A: According to David Siskind, MD, DABFP, CMD, Director of Medicine at the Gurwin Jewish Nursing & Rehabilitation Center in Commack, NY, seniors most certainly do need vaccinations. As we get older, our bodies’ immune defenses become weaker, making us more susceptible to contracting illness, and to becoming sicker or even dying from those illnesses. His thoughts on vaccinations follow:
Flu: This is an important annual vaccination for seniors. According to the CDC, seniors (those over 65) account for more than 70% of the flu-related deaths and as much as 70% of the flu-related hospitalizations. Strains of the flu are constantly changing; the annual vaccine protects against the flu strains that are expected to be active for the upcoming season. At the nursing & rehabilitation center, we begin vaccinations of our residents in early October, to be sure their immunity is built up by the time we see cases of the flu. The vaccine is safe for most people; of course, each person should consult their physician prior to being vaccinated to avoid contraindications.
Pneumonia: Seniors should also be protected with a pneumococcal vaccination. Pneumococcal pneumonia can develop as a complication of the flu, so this extra protection is smart. In addition, the vaccine protects against other infections, such as blood stream infections and certain meningitis infections. Currently, the CDC recommends two pneumococcal vaccines for seniors, which protect against different organisms that can cause infection. Again, seniors should always consult with their physician to determine which vaccines are recommended for them.

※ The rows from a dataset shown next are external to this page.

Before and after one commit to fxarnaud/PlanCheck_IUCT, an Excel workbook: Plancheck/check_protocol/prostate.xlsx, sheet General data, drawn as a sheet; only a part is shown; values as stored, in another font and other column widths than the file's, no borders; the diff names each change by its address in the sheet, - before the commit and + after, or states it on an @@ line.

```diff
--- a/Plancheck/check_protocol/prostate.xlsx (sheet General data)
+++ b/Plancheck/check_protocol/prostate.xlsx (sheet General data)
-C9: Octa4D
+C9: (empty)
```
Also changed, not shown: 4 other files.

Varicella Zoster: Better known as the “shingles vaccine,” this vaccination is recommended for seniors as well. Those who have had the chicken pox are susceptible to contracting shingles, a painful, debilitating rash that generally affects one side of the body. The pain can linger for months or more. Seniors should discuss the vaccine with their doctors; even if they don’t remember having the chicken pox or have already had shingles, it is still recommended that they receive the vaccination.
Tetanus, diphtheria and pertussis: Many physicians also advocate for seniors to receive the Tdap vaccine booster to prevent tetanus, diphtheria and pertussis. While most adults received this vaccination as children, boosters are required to ensure immunity. Again, each senior should speak to his or her health care professional to determine if it is recommended.

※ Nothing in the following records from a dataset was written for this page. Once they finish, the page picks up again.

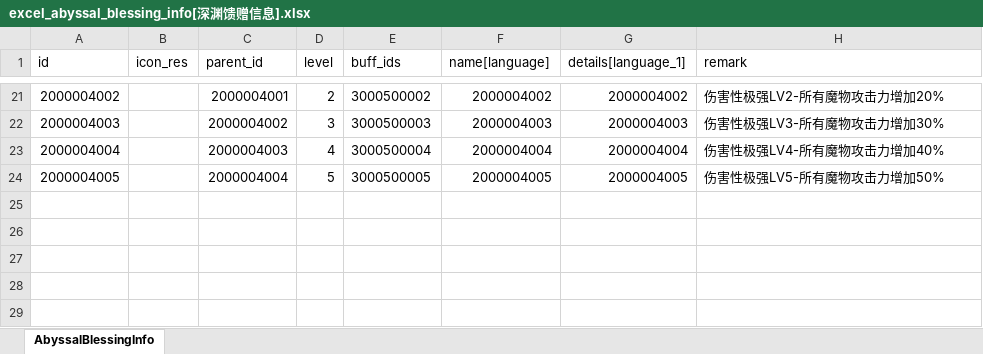
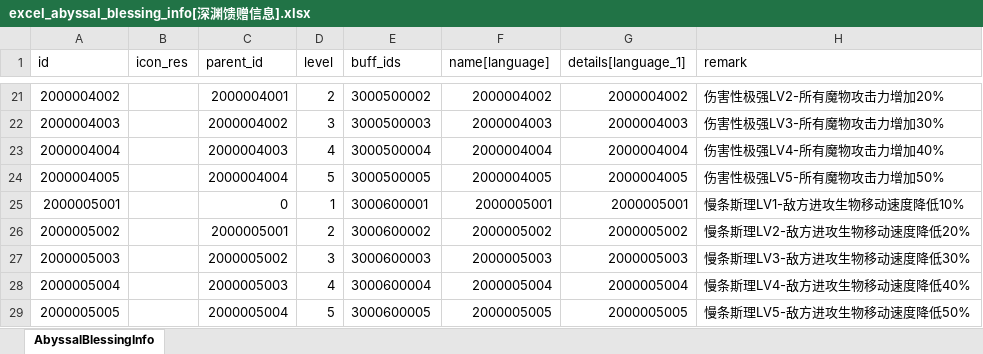
Before and after one commit to wobushiren79/DemonLordRoguelike, an Excel workbook: Demon Lord Roguelike/Assets/Data/Excel/excel_abyssal_blessing_info[深渊馈赠信息].xlsx, sheet AbyssalBlessingInfo, drawn as a sheet; only a part is shown, gaps mark what is left out; values as stored, in another font and other column widths than the file's, no borders; the diff names each change by its address in the sheet, - before the commit and + after, or states it on an @@ line.

```diff
--- a/Demon Lord Roguelike/Assets/Data/Excel/excel_abyssal_blessing_info[深渊馈赠信息].xlsx (sheet AbyssalBlessingInfo)
+++ b/Demon Lord Roguelike/Assets/Data/Excel/excel_abyssal_blessing_info[深渊馈赠信息].xlsx (sheet AbyssalBlessingInfo)
+row 25: 2000005001 |  | 0 | 1 | 3000600001 | 2000005001 | 2000005001 | 慢条斯理LV1-敌方进攻生物移动速度降低10%
+row 26: 2000005002 |  | 2000005001 | 2 | 3000600002 | 2000005002 | 2000005002 | 慢条斯理LV2-敌方进攻生物移动速度降低20%
+row 27: 2000005003 |  | 2000005002 | 3 | 3000600003 | 2000005003 | 2000005003 | 慢条斯理LV3-敌方进攻生物移动速度降低30%
+row 28: 2000005004 |  | 2000005003 | 4 | 3000600004 | 2000005004 | 2000005004 | 慢条斯理LV4-敌方进攻生物移动速度降低40%
+row 29: 2000005005 |  | 2000005004 | 5 | 3000600005 | 2000005005 | 2000005005 | 慢条斯理LV5-敌方进攻生物移动速度降低50%
```
Also changed, not shown: Demon Lord Roguelike/Assets/Data/Excel/excel_buff_info[buff信息].xlsx, Demon Lord Roguelike/Assets/Data/Excel/excel_language[多语言_FrameWork].xlsx, 1 other file.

Vaccinations are important to our seniors. By vaccinating them from common illnesses, we can help to promote a healthy, active lifestyle.
Dr. Siskind is board certified in family practice and hospice and palliative medicine.
He has been at Gurwin since 2011.
Gurwin Jewish Nursing & Rehabilitation Center
68 Hauppauge Rd, Commack, NY 11725